A West Virginia coal miner is one of the subjects of "11/8/16."

This year, the Hamptons International Film Festival is showing two world premiere films addressing the 2016 presidential election. One, “11/8/16,” is a documentary from the director who covered the same ground in 2008, when Barack Obama was first elected president. The other is an acerbic fictional romp by Onur Tukel called “The Misogynists.”

Both films screened on Friday. “The Misogynists” will be shown again at 9:15 p.m. on Saturday; Jeff Deutchman’s documentary will be screened Sunday at 4 p.m., both in East Hampton.

In the “Misogynists,” Dylan Baker plays Cameron, a cad determined to bring his friend and colleague down with him in a night of extreme debauchery. The story could be a play, in that it takes place almost entirely in Cameron’s hotel room as the two men celebrate Donald Trump’s victory on a bender that becomes increasingly harmful to both of them. The pacing is tight and the absurdity aggregates, erupting into real hilarity several times. 

The spectre of the election haunts the film and gives it its more macabre moments. After the screening, Mr. Tukel, who displayed the same manic energy of his film, said the movie was a reaction to fear. “I tend to make jokes when I’m scared,” he said.

Mr. Deutchman was also on hand to discuss his film, for which he culled 16 stories from 50 filmmaking teams, who followed different people all over the country  throughout Election Day. From a Sikh man in New York City to a homeless couple in Hawaii, there are tales from coal country, Alabama, Massachusetts, Pennsylvania, Los Angeles, Chicago, Utah, and post-industrial  Kingston, N.Y. among several others.

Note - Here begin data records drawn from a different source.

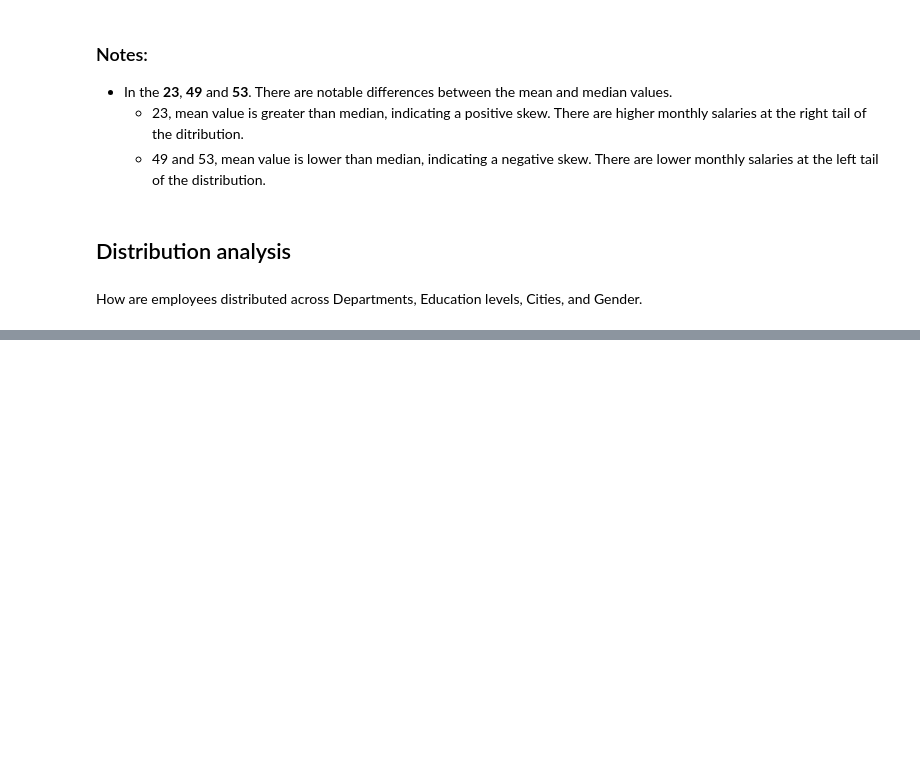
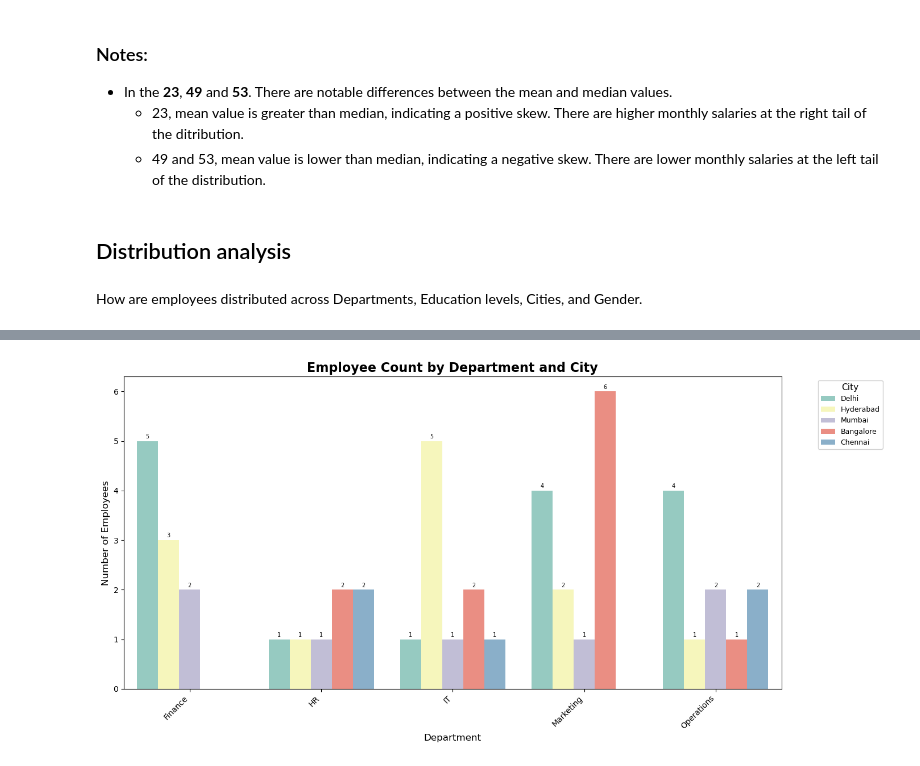
Before and after one commit to CaballeroRAR/ds_projects, a Jupyter notebook: kaggle_salary/notebook/salary_analysis.ipynb, the cells around one changed output, grey strips where cells are left out. Cells and saved outputs as stored; diff of their text form; code cells hidden in the pictures; blank space fills up the shorter version.

```diff
--- a/kaggle_salary/notebook/salary_analysis.ipynb
+++ b/kaggle_salary/notebook/salary_analysis.ipynb
@@ -179,0 +316,3 @@ plt.show()
+# %%
+city_dept_employee_count = data.groupby(['Department', 'City'], as_index=False).size()
+display(city_dept_employee_count)
@@ -179,0 +337,43 @@ plt.show()
+# %%
+# Get unique cities
+unique_cities = city_dept_employee_count['City'].unique()
+n_cities = len(unique_cities)
+
+# Create the plot
+plt.figure(figsize=(14, 7))
+
+# Create grouped bar chart with tab20c palette - excellent for categorical differentiation
+ax = sns.barplot(
+    data=city_dept_employee_count,
+    x='Department',
+    y='size',
+    hue='City',
+    palette='Set3',  # Specifically designed for clear differentiation
+    dodge=True  # Ensure bars are grouped side-by-side
+)
+
+# Add labels and title
+plt.title('Employee Count by Department and City', fontsize=16, fontweight='bold')
+plt.xlabel('Department', fontsize=12)
+plt.ylabel('Number of Employees', fontsize=12)
+
+# Add value labels on top of bars
+for container in ax.containers:
+    ax.bar_label(container, fmt='%d', padding=2, fontsize=7)
+
+# Adjust layout - move legend outside for better visibility
+plt.legend(
+    title='City',
+    title_fontsize=11,
+    fontsize=9,
+    bbox_to_anchor=(1.05, 1),
+    loc='upper left',
+    frameon=True,
+    framealpha=0.9
+)
+
+plt.xticks(rotation=45, ha='right')
+plt.tight_layout()
+plt.show()
+# %% [output]
+[figure, added]
```
Also changed, not shown: parts of 27 cells of this notebook.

Fierce advocates for both candidates are part of the mix. Those for Mr. Trump include a small business owner who feels hampered and overtaxed by the Affordable Care Act and a coal miner in West Virginia and his family who fear what Hillary Clinton would do to their livelihood. Clinton supporters include a videographer for her campaign and a labor union boss. A woman in Utah canvases for Evan McMullin. Some of those on the sidelines, who reported on the day’s events and the dramatic unfolding story, were also followed, including Dave Davies from the WHYY public radio station in Philadelphia.

The coverage starts in the morning and tracks the subjects throughout the day, through the results and declaration of Mr. Trump’s win. The film teams produced 300 hours that Mr. Deutchman cut down to 104 minutes. “For a while my life was reliving this day over and over again,” he said. What emerged were subjects who “represented something distinct in this country” and  “what these subjects believed about America," he said.

Some might say “too soon” to each of these films. There were a number of audience members who wiped away tears during “11/8/16,” which will have a theatrical release on Nov. 1 and will begin streaming on Nov. 3.

Audience members at “The Misogynists” told the director he perfectly captured the jumpiness of that night and the days following. 

The cast and crew of "The Misogynists" on Friday before the screeningDurell Godfrey
Jeff Deutchman, right, discussed "11/8/17" after the screening.Jennifer Landes
Gigi Graff, Dylan Baker, Jamie Block, and Onur Tukel answered questions after the screening of "The Misogynists."Jennifer Landes